Unbinare is a small Belgian company at the forefront of hacking e-waste into something useful, collaborating with recycling and refurbishing companies. Reverse-engineering is a novel way to approach recycling, but it’s arguably one of the most promising ways that we are not trying at scale yet. At Hackaday Remoticon 2021, Maurits Fennis talked about Unbinare’s efforts in the field and presented us with a toolkit he has recently released as a part of his work, as well as described how his background as an artist has given him insights used to formulate foundational principles of Unbinare.
Unbinare’s tools are designed to work in harmony with each other, a requirement for any productive reverse-engineering effort. OI!STER is a general-purpose salvaged MCU research board, with sockets to adapt to different TQFP chip sizes. This board is Maurits’s experience in reverse-engineering condensed into a universal tool, including a myriad of connectors for different programming/debugging interfaces. We don’t know the board’s full scope, but the pictures show an STM32 chip inside the TQFP socket, abundant everywhere except your online retailer of choice. Apart from all the ways to break out the pins, OI!STER has sockets for power and clock glitching, letting you target these two omnipresent Achilles’ heels with a tool like ChipWhisperer.
Many Hackaday readers have an interest in older technologies, and from antique motorcycles to tube radios to retrocomputers, you own, conserve and restore them. Sometimes you do so using new parts because the originals are either unavailable or downright awful, but as you do so are you really restoring the item or creating a composite fake without the soul of the original? It’s a question the railway film and documentary maker [Chris Eden-Green] considers with respect to steam locomotives, and as a topic for debate we think it has an interest to a much wider community concerned with older tech.
Along the way the film serves as a fascinating insight for the non railway cognoscenti into the overhaul schedule for a working steam locomotive, for which the mainline railways had huge workshops but which presents a much more significant challenge to a small preserved railway. We wrote a year or two ago about the world’s first preserved railway, the Welsh Tal-y-Llyn narrow gauge line, and as an example the surprise in the video below is just how little original metal was left in its two earliest locomotives after their rebuilding in the 1950s.

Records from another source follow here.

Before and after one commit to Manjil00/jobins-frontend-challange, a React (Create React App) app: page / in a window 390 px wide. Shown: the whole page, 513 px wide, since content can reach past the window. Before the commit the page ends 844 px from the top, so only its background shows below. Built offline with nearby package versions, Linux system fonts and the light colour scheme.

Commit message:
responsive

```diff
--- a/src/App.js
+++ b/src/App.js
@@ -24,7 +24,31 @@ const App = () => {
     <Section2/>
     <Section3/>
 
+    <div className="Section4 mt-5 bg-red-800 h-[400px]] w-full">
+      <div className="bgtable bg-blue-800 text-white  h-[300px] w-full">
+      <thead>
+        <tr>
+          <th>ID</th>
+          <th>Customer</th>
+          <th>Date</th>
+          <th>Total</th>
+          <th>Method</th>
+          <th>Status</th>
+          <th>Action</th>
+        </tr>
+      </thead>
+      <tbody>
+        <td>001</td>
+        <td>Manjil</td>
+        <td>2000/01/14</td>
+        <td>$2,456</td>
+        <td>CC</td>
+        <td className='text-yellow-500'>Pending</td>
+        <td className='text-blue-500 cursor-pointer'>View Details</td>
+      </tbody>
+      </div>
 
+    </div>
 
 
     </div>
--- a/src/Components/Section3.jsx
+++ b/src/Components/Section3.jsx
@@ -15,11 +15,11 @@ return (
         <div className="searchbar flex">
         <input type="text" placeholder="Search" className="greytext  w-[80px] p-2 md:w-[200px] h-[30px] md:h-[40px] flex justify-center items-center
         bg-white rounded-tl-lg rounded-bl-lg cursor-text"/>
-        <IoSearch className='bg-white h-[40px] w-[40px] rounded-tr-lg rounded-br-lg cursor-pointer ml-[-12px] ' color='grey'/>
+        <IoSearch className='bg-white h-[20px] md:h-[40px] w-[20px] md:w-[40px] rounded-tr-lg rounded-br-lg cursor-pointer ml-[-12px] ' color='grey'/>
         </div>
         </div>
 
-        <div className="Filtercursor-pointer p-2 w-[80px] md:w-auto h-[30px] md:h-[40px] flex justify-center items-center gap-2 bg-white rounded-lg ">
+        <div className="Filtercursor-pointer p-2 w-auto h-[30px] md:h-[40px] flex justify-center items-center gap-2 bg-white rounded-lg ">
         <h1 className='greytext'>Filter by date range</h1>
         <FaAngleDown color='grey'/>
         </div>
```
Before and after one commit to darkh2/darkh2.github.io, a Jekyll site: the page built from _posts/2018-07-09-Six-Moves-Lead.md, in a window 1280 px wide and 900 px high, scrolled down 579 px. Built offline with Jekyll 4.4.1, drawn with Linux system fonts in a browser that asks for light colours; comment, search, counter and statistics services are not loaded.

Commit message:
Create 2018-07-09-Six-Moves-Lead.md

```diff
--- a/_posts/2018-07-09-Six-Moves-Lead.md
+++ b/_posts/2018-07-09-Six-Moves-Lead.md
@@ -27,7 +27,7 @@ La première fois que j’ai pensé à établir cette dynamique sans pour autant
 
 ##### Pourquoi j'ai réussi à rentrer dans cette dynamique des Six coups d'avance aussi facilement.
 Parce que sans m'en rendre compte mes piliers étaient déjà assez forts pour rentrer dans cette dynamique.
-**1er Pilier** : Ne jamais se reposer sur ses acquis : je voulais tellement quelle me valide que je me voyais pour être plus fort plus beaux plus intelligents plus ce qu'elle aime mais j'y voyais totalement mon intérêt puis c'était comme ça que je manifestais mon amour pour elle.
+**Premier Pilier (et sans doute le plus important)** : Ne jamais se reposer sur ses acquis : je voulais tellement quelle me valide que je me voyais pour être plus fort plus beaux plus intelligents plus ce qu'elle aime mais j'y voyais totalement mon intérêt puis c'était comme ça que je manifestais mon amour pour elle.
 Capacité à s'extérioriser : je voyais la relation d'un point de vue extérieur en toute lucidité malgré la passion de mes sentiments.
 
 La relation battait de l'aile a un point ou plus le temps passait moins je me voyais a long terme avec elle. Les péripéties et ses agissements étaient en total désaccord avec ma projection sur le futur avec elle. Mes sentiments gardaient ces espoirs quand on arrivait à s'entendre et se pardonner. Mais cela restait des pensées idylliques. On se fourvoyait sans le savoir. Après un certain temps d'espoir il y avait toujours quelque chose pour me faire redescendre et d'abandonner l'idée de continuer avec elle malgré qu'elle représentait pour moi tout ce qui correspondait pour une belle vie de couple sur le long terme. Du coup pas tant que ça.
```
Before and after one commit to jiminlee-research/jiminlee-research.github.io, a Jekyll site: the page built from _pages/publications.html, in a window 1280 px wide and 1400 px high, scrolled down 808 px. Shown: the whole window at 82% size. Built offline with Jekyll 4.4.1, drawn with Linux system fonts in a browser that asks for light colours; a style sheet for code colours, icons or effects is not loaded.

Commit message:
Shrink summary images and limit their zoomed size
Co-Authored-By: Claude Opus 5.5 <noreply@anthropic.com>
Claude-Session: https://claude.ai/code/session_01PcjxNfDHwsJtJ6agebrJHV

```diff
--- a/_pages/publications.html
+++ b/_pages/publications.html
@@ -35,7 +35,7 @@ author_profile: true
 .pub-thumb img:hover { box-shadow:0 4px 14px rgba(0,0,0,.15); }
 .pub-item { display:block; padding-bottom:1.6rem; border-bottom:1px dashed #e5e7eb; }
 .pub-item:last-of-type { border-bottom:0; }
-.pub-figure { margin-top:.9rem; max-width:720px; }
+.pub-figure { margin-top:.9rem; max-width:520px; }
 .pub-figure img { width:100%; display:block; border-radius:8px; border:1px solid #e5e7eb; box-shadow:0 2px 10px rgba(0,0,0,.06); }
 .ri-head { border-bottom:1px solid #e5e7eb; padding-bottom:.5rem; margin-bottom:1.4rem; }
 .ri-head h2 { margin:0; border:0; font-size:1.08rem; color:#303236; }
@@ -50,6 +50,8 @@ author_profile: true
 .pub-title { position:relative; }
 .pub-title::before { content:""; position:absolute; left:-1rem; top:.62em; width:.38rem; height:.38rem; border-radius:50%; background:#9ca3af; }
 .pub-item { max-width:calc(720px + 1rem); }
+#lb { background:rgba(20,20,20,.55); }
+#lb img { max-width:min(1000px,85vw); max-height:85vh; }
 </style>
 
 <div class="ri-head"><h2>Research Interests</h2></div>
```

The film should provoke some thought and debate among rail enthusiasts, and no doubt among Hackaday readers too. We’re inclined to agree with his conclusion that the machines were made to run rather than gather dust in a museum, and there is no harm in a majorly-restored or even replica locomotive. After all, just as a retrocomputer is as much distinguished by the software it runs, riding a steam train is far more a case of sights and smells than it is of knowing exactly which metal makes up the locomotive.
At this point, you’ve almost certainly heard the tale of Eric Lundgren, the electronics recycler who is now looking at spending 15 months in prison because he was duplicating freely available Windows restore discs. Of no use to anyone who doesn’t already have a licensed copy of Windows, these restore discs have little to no monetary value. In fact, as an individual, you couldn’t buy one at retail if you wanted to. The duplication of these discs would therefore seem to be a victimless crime.
Especially when you hear what Eric wanted to do with these discs. To help extend the functional lifespan of older computers, he intended on providing these discs at low cost to those looking to refurbish Windows computers. After each machine had its operating system reinstalled, the disc would go along with the computer in hopes the new owner would be able to utilize it themselves down the road.
It all sounds innocent enough, even honorable. But a quick glance at Microsoft’s licensing arrangement is all you need to know the whole scheme runs afoul of how the Redmond giant wants their operating system installed and maintained. It may be a hard pill to swallow, but when Eric Lundgren decided to use Microsoft’s product he agreed to play by their rules. Unfortunately for him, he lost.